Needless to say, the integrity of the umbilical cord is very crucial to the baby's growth and survival inside the uterus. Any abnormality in anatomy or any impingement upon the blood vessels passing through the cord could compromise the life of the baby.
The image above is that of a newborn baby with part of it's umbilical cord still attached. Notice the bluish-black knot at the end of the cord, near the tip of the metal forceps. This is a True Knot in the umbilical cord where factors like an extra lengthy cord and a baby that kept flipping and turning when it was smaller contributed to the knot formation. Varying types of cord coils around the baby's neck, limbs and body are quite common (5-20% of births) but a true knot is a rare occurrence ( 0.1 to 1% of pregnancies)

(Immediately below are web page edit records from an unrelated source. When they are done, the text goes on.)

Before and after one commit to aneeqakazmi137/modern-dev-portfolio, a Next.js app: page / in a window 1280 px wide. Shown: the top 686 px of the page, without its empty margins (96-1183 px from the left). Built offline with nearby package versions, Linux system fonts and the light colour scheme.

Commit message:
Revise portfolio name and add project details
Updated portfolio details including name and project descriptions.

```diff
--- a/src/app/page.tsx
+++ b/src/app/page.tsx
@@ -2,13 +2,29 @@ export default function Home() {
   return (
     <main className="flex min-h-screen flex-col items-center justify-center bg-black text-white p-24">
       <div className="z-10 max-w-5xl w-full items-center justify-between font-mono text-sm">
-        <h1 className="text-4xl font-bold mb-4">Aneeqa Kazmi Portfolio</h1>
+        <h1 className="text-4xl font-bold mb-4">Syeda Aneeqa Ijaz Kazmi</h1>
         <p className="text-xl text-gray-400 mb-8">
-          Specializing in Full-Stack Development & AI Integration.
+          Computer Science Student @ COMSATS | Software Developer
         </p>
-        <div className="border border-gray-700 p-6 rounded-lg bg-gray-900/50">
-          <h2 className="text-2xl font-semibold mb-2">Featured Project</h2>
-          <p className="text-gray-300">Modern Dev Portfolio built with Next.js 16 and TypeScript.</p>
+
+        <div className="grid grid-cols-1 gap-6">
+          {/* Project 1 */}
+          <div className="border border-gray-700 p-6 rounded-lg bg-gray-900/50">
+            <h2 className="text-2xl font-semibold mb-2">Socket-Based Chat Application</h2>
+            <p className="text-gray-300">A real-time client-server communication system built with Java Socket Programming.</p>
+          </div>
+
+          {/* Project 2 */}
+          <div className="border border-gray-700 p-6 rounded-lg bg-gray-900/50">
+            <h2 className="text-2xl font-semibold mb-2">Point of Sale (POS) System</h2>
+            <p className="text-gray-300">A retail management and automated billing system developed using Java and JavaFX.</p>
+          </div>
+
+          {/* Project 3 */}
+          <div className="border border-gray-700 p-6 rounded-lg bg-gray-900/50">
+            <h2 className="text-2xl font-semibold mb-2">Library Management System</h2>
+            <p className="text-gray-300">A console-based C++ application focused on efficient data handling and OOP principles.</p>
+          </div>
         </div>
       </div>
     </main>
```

A closer look at the knotted umbilical cord (near the tip of the metal forceps). Notice the thick and greasy-looking vernix caseosa on the baby's arm that have not been completely wiped off yet.

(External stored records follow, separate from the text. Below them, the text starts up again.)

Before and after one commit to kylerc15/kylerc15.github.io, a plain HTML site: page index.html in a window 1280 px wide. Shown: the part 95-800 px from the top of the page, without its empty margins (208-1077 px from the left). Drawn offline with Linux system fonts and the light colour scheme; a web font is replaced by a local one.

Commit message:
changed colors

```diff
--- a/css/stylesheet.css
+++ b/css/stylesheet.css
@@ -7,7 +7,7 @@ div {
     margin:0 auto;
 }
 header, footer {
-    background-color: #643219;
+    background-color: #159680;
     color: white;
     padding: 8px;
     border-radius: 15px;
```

Just to show contrast, this is how a pseudoknot or a false umbilical cord knot looks like. it is not a true knot, but just an exaggerated loop of one of the umbilical arteries because it is longer than the vein.